*Work order*.
Show all lines containing "meta" from the data below.

Records to process below:

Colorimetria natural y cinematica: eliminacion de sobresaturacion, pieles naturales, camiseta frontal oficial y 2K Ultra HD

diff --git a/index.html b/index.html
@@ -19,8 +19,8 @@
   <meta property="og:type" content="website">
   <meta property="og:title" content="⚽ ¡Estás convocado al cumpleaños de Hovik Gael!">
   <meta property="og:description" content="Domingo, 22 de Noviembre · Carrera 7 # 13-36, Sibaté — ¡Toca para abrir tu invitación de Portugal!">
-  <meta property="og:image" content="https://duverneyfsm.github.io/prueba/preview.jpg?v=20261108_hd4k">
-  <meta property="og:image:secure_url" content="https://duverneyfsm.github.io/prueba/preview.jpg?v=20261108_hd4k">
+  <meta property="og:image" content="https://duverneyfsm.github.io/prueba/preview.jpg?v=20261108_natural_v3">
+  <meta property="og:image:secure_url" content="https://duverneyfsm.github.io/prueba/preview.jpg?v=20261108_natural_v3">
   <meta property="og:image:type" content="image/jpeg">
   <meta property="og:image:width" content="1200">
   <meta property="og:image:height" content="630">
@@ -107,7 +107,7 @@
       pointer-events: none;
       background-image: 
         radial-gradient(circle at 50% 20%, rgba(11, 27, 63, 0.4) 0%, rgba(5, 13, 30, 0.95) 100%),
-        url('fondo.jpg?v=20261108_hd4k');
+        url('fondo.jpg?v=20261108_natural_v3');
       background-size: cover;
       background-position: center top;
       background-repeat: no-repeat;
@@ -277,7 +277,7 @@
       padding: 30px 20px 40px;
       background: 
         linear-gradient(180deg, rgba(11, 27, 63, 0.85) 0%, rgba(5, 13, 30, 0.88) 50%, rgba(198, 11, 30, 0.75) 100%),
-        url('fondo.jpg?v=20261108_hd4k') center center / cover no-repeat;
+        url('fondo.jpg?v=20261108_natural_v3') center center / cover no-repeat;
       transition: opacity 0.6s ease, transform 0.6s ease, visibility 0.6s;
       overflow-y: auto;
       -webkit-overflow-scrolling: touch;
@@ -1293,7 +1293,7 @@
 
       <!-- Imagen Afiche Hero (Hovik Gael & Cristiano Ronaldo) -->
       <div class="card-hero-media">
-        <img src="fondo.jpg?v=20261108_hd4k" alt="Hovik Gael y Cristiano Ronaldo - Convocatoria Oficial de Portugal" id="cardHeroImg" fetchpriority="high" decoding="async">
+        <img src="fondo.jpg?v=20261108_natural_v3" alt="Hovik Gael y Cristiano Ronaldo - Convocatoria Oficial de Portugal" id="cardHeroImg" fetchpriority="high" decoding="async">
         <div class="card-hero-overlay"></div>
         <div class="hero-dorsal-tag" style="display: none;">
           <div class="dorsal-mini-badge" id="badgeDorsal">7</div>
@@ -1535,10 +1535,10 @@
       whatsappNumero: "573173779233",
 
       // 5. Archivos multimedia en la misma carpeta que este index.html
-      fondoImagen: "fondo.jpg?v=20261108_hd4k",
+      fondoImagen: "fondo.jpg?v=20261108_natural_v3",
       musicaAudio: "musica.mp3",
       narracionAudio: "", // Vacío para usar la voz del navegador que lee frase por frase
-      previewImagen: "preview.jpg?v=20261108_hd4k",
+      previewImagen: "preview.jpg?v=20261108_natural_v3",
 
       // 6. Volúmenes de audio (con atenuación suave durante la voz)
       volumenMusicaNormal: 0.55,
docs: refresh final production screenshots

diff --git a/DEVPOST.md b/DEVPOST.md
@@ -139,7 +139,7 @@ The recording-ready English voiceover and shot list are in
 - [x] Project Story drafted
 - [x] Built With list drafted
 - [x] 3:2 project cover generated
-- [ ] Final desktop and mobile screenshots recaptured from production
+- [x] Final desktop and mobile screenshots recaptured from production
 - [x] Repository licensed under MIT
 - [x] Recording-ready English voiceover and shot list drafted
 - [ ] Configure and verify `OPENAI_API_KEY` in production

End of Records to process.

*Task solution*.
   <meta property="og:type" content="website">
   <meta property="og:title" content="⚽ ¡Estás convocado al cumpleaños de Hovik Gael!">
   <meta property="og:description" content="Domingo, 22 de Noviembre · Carrera 7 # 13-36, Sibaté — ¡Toca para abrir tu invitación de Portugal!">
-  <meta property="og:image" content="https://duverneyfsm.github.io/prueba/preview.jpg?v=20261108_hd4k">
-  <meta property="og:image:secure_url" content="https://duverneyfsm.github.io/prueba/preview.jpg?v=20261108_hd4k">
+  <meta property="og:image" content="https://duverneyfsm.github.io/prueba/preview.jpg?v=20261108_natural_v3">
+  <meta property="og:image:secure_url" content="https://duverneyfsm.github.io/prueba/preview.jpg?v=20261108_natural_v3">
   <meta property="og:image:type" content="image/jpeg">
   <meta property="og:image:width" content="1200">
   <meta property="og:image:height" content="630">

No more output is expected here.